I sort of fear we are running headlong into a problem that we were trying to get rid of in the beginning: we all wanted to cut the cable cord and have more choice about what we were consuming, and being able to consume it on demand. But now the landscape is diversified with so many different services, that I feel like I’m once again paying for content from a multitude of service providers but enjoying very few things.
Apple is looking for new revenue streams now that the iPhone is peaking and services Is a future they, and everyone else, is seeking these days. They have done a good job, IMO, with music, and the HomePod is a fine piece of hardware like most of what they sell.
Siri, on the other hand, is a distant third in the digital assistant race. And iCloud is still missing many features offered by Dropbox and Google.
Apple’s services seem “bolted on”. Like they are doing things that are not in their DNA. Perhaps that is only because they are still relatively new to the services game.
It will be interesting to see what they present on Monday.
How successful has Apple been in those areas, though? I’d argue that Spotify, Google Maps and Amazon Kindle, at least, have beaten Apple precisely because Apple doesn’t differentiate beyond those services; Apple doesn’t offer anything hugely better than the incumbents.
And Dropbox itself seems to be having trouble compared with Google Drive, which offers document and file storage combined with document editing and collaboration.
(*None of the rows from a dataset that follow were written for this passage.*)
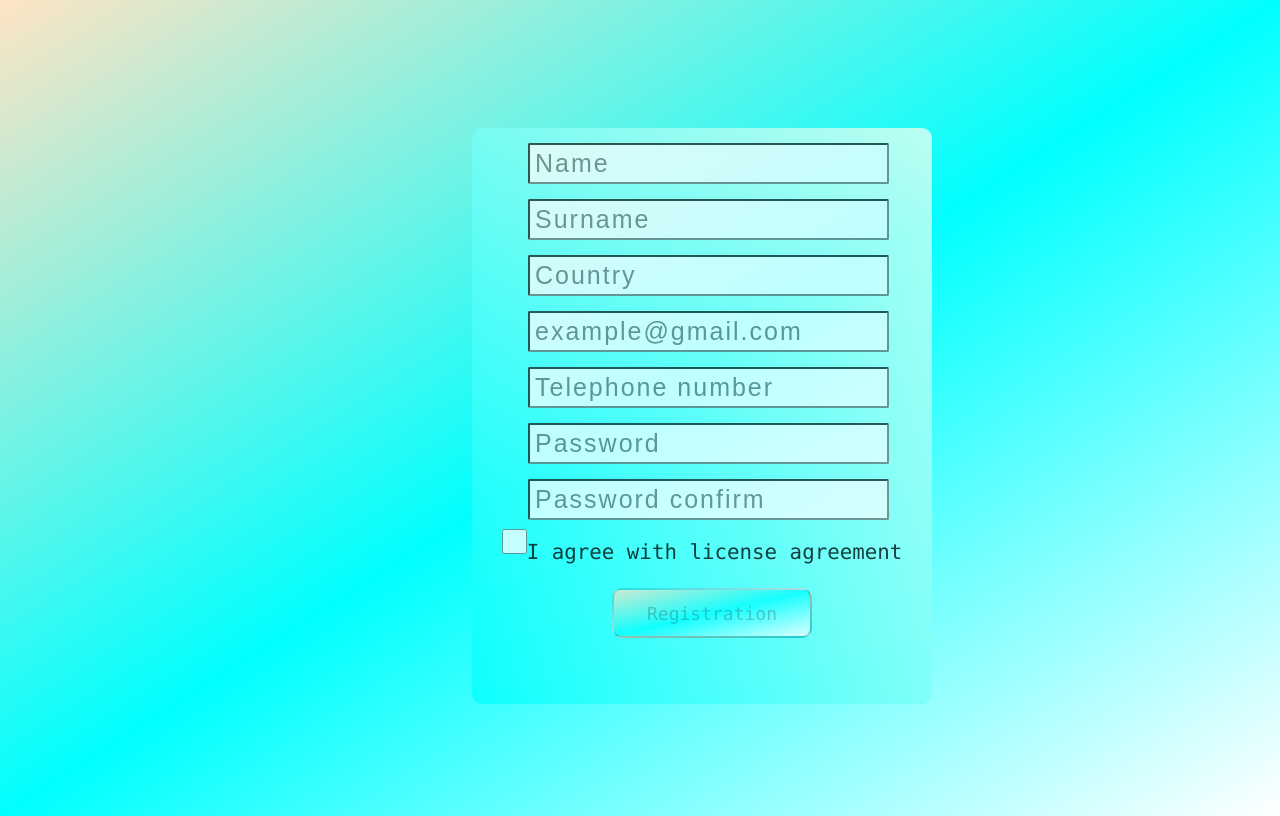
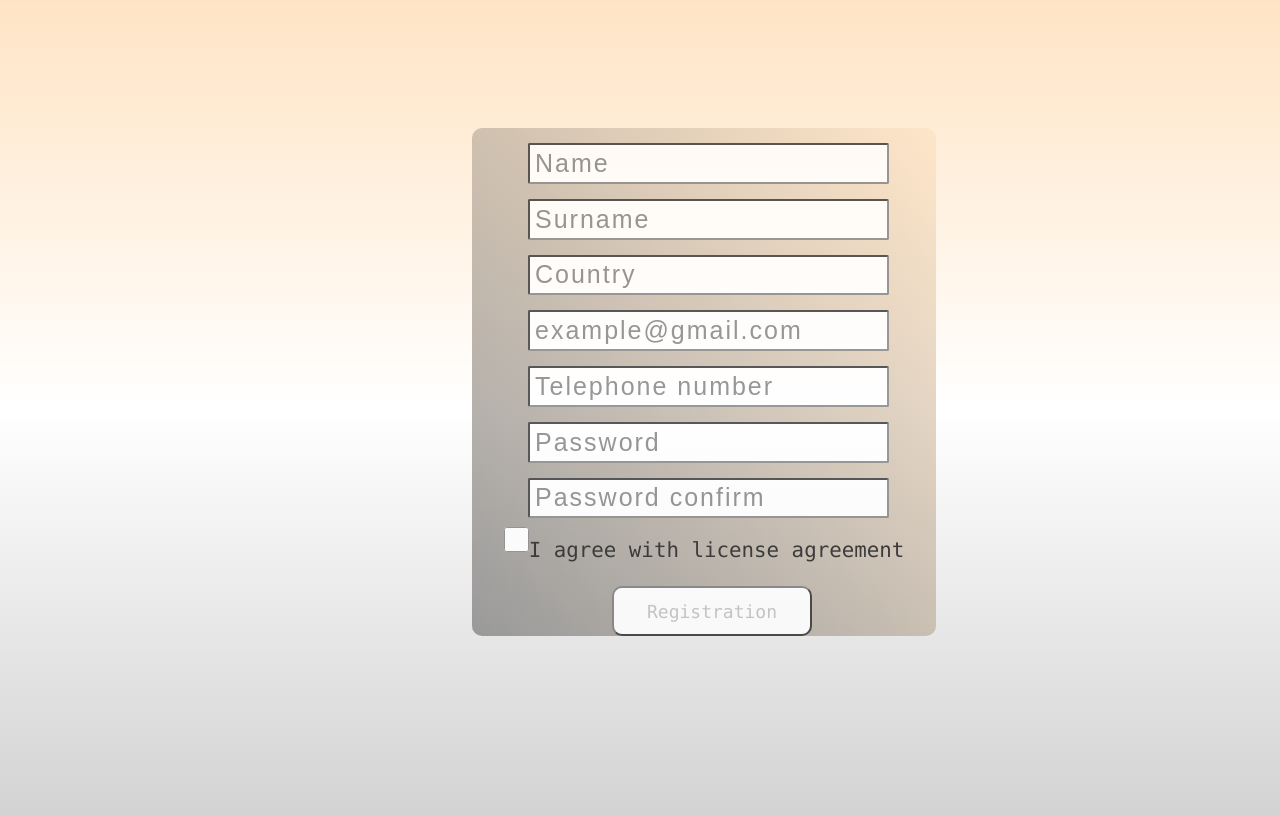
Before and after one commit to maxwellua/sergey-maksim-intership, a website: page index.html in a window 1280 px wide. Drawn offline with Linux system fonts and the light colour scheme.

Commit message:
Changed gradients, add some animations, fixed mistakes

```diff
--- a/form.js
+++ b/form.js
@@ -90,6 +90,7 @@ function checkButton() {
     for (let iteration = 0; iteration < arrayOfInputs.length - 1; iteration++) {
         if (arrayOfInputs[iteration].style.borderColor !== "blue") {
             document.getElementById('registration').setAttribute('disabled', 'disabled');
+            document.getElementById('registration').style.background = 'white';
 
             return allFieldsRight = false;
         }
@@ -97,6 +98,10 @@ function checkButton() {
     allFieldsRight = true;
     if (allFieldsRight && arrayOfInputs[7].checked) {
         document.getElementById('registration').removeAttribute('disabled');
+        document.getElementById('registration').style.background = 'linear-gradient(to left bottom, bisque, grey)';
         console.log('done');
+    } else {
+        document.getElementById('registration').setAttribute('disabled', 'disabled');
+        document.getElementById('registration').style.background = 'white';
     }
 }
--- a/styles.css
+++ b/styles.css
@@ -1,7 +1,7 @@
 body {
     width: 100vw;
     height: 100vh;
-    background:  linear-gradient(to left top, white, aqua, bisque);
+    background:  linear-gradient(to top, lightgrey, white, bisque);
 }
 
 .content {
@@ -9,9 +9,9 @@ body {
     padding-top: 15vh;
 }
 .form {
-    height: 72vh;
-    width: 57.5vh;
-    background: linear-gradient(to left bottom, honeydew, aqua);
+    height: 63.5vh;
+    width: 58vh;
+    background: linear-gradient(to left bottom, bisque, grey);
     opacity: 0.75;
     border-radius: 10px;
     /*justify-self: center;*/
@@ -27,6 +27,7 @@ p {
     text-align: center;
 }
 .formInput {
+    outline: none;
     padding-left: 5px;
     border-radius: 2px;
     letter-spacing: 2px;
@@ -37,8 +38,10 @@ p {
     width: 350px;
 }
 #registration {
+    transition: all ease 1.5s;
     margin-top: 20px;
-    background:  linear-gradient(to left top, white, aqua, bisque);
+    background:  white;
+    border-color: dimgrey;
     border-radius: inherit;
     margin-left: 140px;
     font-size: 18px;
```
I think the whole point of Apple’s TV app is to make all of these streaming services less confusing by organizing and commoditizing them, just like they did with video sales in iTunes. The difference this time is they are (presumably) selling some of the content themselves, too. I think their new service will be just another option in the TV app.
I don’t know how good they are at production, but selling/providing media has been a big part of Apple for so long that I am confident they’ll do well at this. Even little things like the quality of the articles and art in the iOS and Mac App Stores are positive signs that they can do this, to me.
I’m not sure I’d say Spotify has beaten Apple Music (at least in the US)…Apple has tons of growth and started years after Spotify. I know Spotify has more subscribers, especially internationally, but again I’d point to how many years of a head start Spotify got.
Which also ties into Maps. How are we defining Google beating Apple? Anecdotally people tend to love Google’s accuracy and search. But Apple started years after, following the breakup between the two. I’d say for many, Apple Maps is on par. If you are comparing installed devices then Apple will never win since there are more Android phones, but that doesn’t mean Google beat Apple.
I’d agree Amazon has beaten Apple, but primarily (again) because they had an early entry/leg up COMBINED with the fact they have e-ink readers and are on every platform.
So all these companies may be in the lead by subscriber/user, but that doesn’t mean Apple is beaten. They started later and are seeing very healthy increase in services revenue due in large part to Apple Music, I’d bet (and covering their paltry storage offerings).
Apple does differentiate by trying to bake in their service to the OS more. Time will tell how some of the antitrust cases will change that.